As this week goes on I will ride the wave and keep this work rolling.  I'm working to keep moving while the nights are still long, and while outdoor chores are still minimal.  If all goes well, the M&E will have a much more completed look before the winter is through!

~RGDave  

Monday, February 12, 2018

Making a Mole Hill from a Mountain

You can't get around compromise in model railroading.  It will find you one way or the other, and it's best to live with it.  This is a case where overthinking can be the death of your progress.  When in doubt, look at the options, but make a decision, and move on.

It's no secret that the Minoa & Euclid, the shortline that interchanges with Conrail on the Onondaga Cutoff, is a branch that really tested this theory.   Given the constraints in the basement, grades of up to 8% were needed for the route to avoid major physical obstructions around the oil tank.  Would that function once built?   Well, if I were to worry about grades being too steep to look or operate perfectly, this branch never would have been built.

We took a risk in building it, and lo and behold, a pair of locomotives could overcome the steep grades with the short trains that ran on the branch.  But, it was only about a 25-foot run.  My buddy Rick Smirnoff who was instrumental with the benchwork construction suggested to extend the plan around a nook in the foundation for the basement stairs, thus extending the run by 35 feet.   Seeing the steepness work at one spot allowed me to move ahead with this one, and Smirnoff Hill was born! 
That said, it's not pretty, and doesn't appear very prototypical.  The next challenge is tricking the eye with scenery so that we don't focus on the grade as much.


This area had recieved some early experimental scenery that is not up to snuff with my latest efforts, so I am taking another look and will change most of it.  I started with installing my standard cardboard webbing, noting how hills next to the track did a nice job of hiding the grades on other parts of the railroad.  When other areas are steeper, the track appears more reasonably level.

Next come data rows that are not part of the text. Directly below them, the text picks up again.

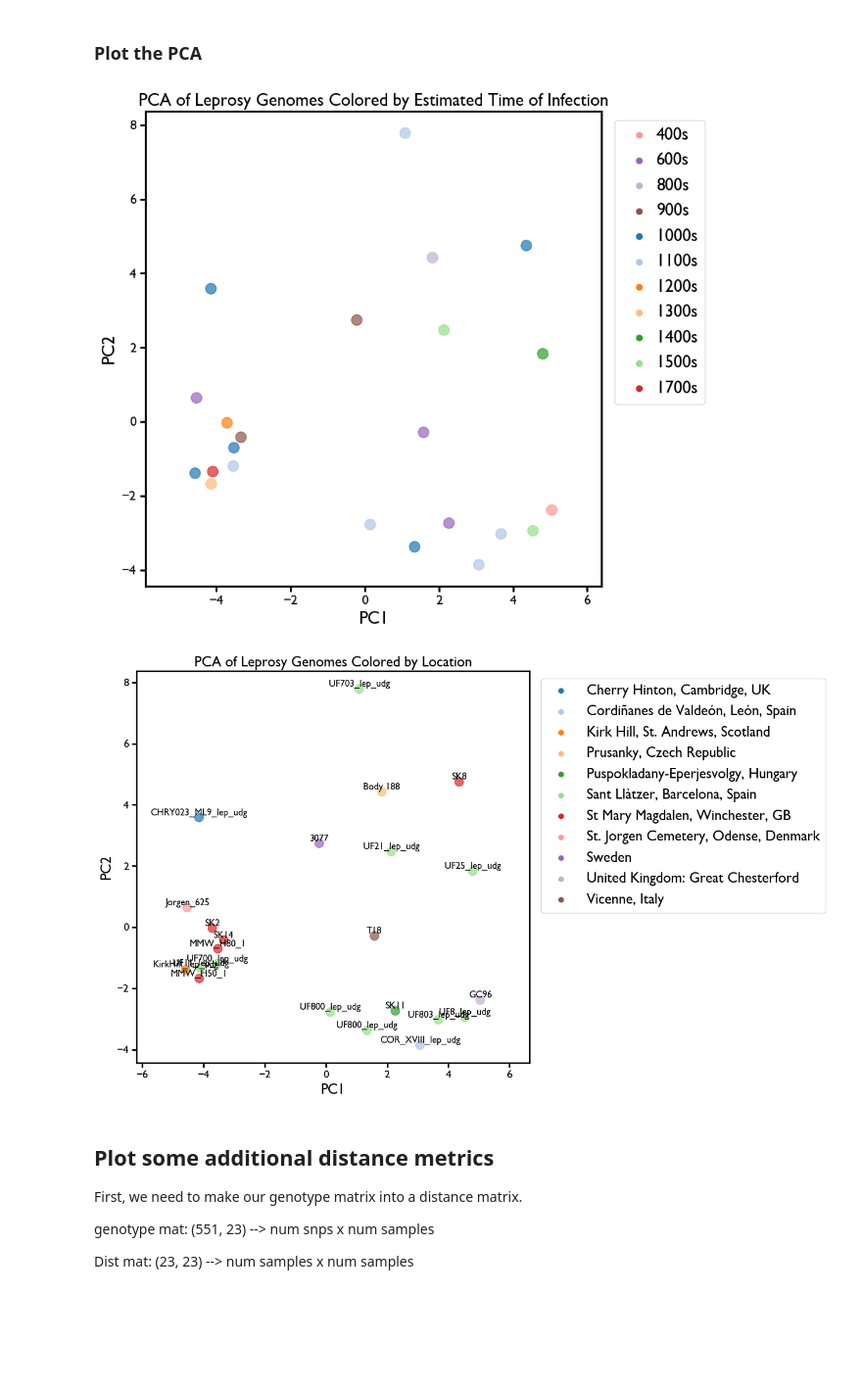
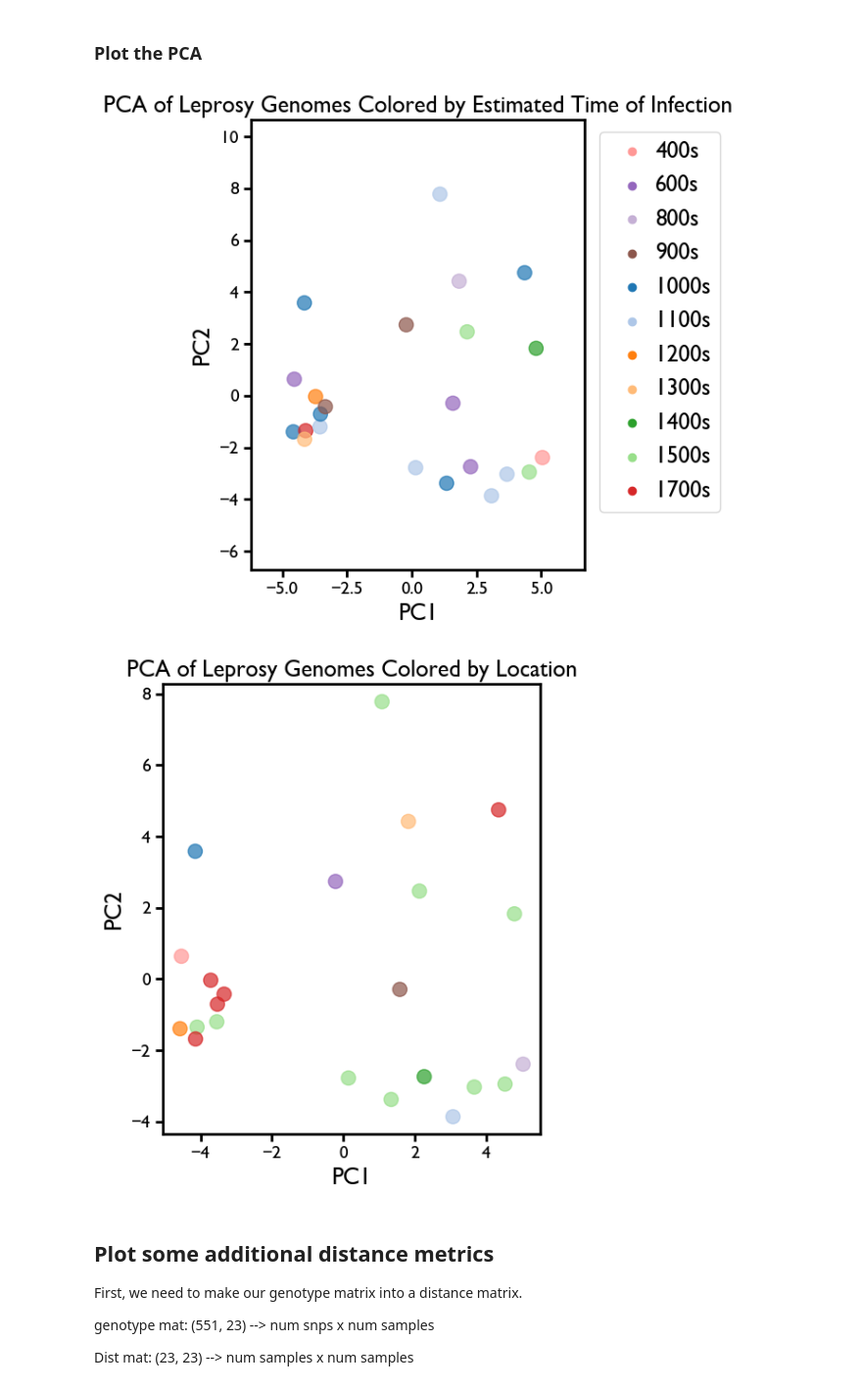
Before and after one commit to skylarwalters/biol1430_leprosy_analysis, a Jupyter notebook: pca.ipynb, the cells around one changed output. Shown at 98% size. Drawn from its saved outputs; the diff is of its cells as text; code cells hidden in the pictures; blank space fills up the shorter version.

```diff
--- a/pca.ipynb
+++ b/pca.ipynb
@@ -103,7 +103,7 @@ y_min, y_max = X_pca[:,1].min(), X_pca[:,1].max()
 
 xy_lim = max(abs(x_min), abs(x_max), abs(y_min), abs(y_max))
 # %%
-plt.figure(figsize=(9, 8))
+plt.figure(figsize=(6, 6))
 
 plt.scatter(X_pca[:,0], X_pca[:,1],
             c=colors_time,
@@ -113,37 +113,37 @@ plt.scatter(X_pca[:,0], X_pca[:,1],
 
 sorted_unique_ages = sorted(unique_ages, key=lambda x: int(x.rstrip('s')))
 
 for century in sorted_unique_ages:
     plt.scatter([], [],
                 color=colors_dict_age[century],
                 label=century
                 )
 
 ax = plt.gca()
 
 ax = plt.gca()
 for spine in ax.spines.values():
     spine.set_linewidth(2)
 
 ax.set_aspect('equal', adjustable='datalim')
 plt.tick_params(width=2, length=6, labelsize = 14)
 
 plt.xlabel("PC1", fontsize = 18)
 plt.ylabel("PC2", fontsize = 18)
 plt.title("PCA of Leprosy Genomes Colored by Estimated Time of Infection", fontsize=18)
 plt.legend(bbox_to_anchor=(1.01, 1),
            loc='upper left',
            fontsize=18,
            handletextpad=0)
 plt.tight_layout()
 
 plt.savefig('pca_by_year.png')
 plt.show()
 # %% [output]
-[figure, old version]
+[figure, new version]
 # %%
 # pca with sample labels
-plt.figure(figsize=(13,8))
+plt.figure(figsize=(5,6))
 
 plt.scatter(X_pca[:,0], X_pca[:,1],
             c=colors_loc,
@@ -163,13 +163,13 @@ for spine in ax.spines.values():
     spine.set_linewidth(2)
 
 # Add sample labels on top of each point
-for i, sample in enumerate(unique_samples):  # sample_names should be length N
-    ax.text(X_pca[i,0], X_pca[i,1], sample,
-            fontsize=12,
-            ha='center',
-            va='bottom',  # 'bottom' places text slightly above the point
-            color='black'
-           )
+# for i, sample in enumerate(unique_samples):  # sample_names should be length N
+#     ax.text(X_pca[i,0], X_pca[i,1], sample,
+#             fontsize=12,
+#             ha='center',
+#             va='bottom',  # 'bottom' places text slightly above the point
+#             color='black'
+#            )
 
 ax.set_aspect('equal', adjustable='datalim')
 plt.tick_params(width=2, length=6, labelsize = 14)
@@ -180,12 +180,13 @@ plt.title("PCA of Leprosy Genomes Colored by Location", fontsize=18)
 plt.legend(bbox_to_anchor=(1.01, 1),
            loc='upper left',
            fontsize=18)
+plt.legend().set_visible(False)
 plt.tight_layout()
 
 plt.savefig('pca_by_location.png')
 plt.show()
 # %% [output]
-[figure, old version]
+[figure, new version]
 # %%
 plt.figure(figsize=(13,8))
 
```
Also changed, not shown: 10 other files.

After all that was in place, I cut a piece of 1/8"hardboard Masonite to fit the front of the benchwork as fascia, and used that to attach more webbing with hot glue.  That can quickly be followed by plaster gauze for hardshell, and sculptamold as a final ground surface before paint.  Lots more to come here, it will be a challenge to close this scene out with the workbench so close at hand.


Speaking of the workbench, it was well past time to clean it up.  What a mess.  I cleared the whole surface, and put things back as organized.  Containers for parts and rags, glues, paints, etc now are separate trays rescued from the old toy bin.  This way I can stack those next to the space, and therefore only put them on the surface when they are needed.

Progress, here and there!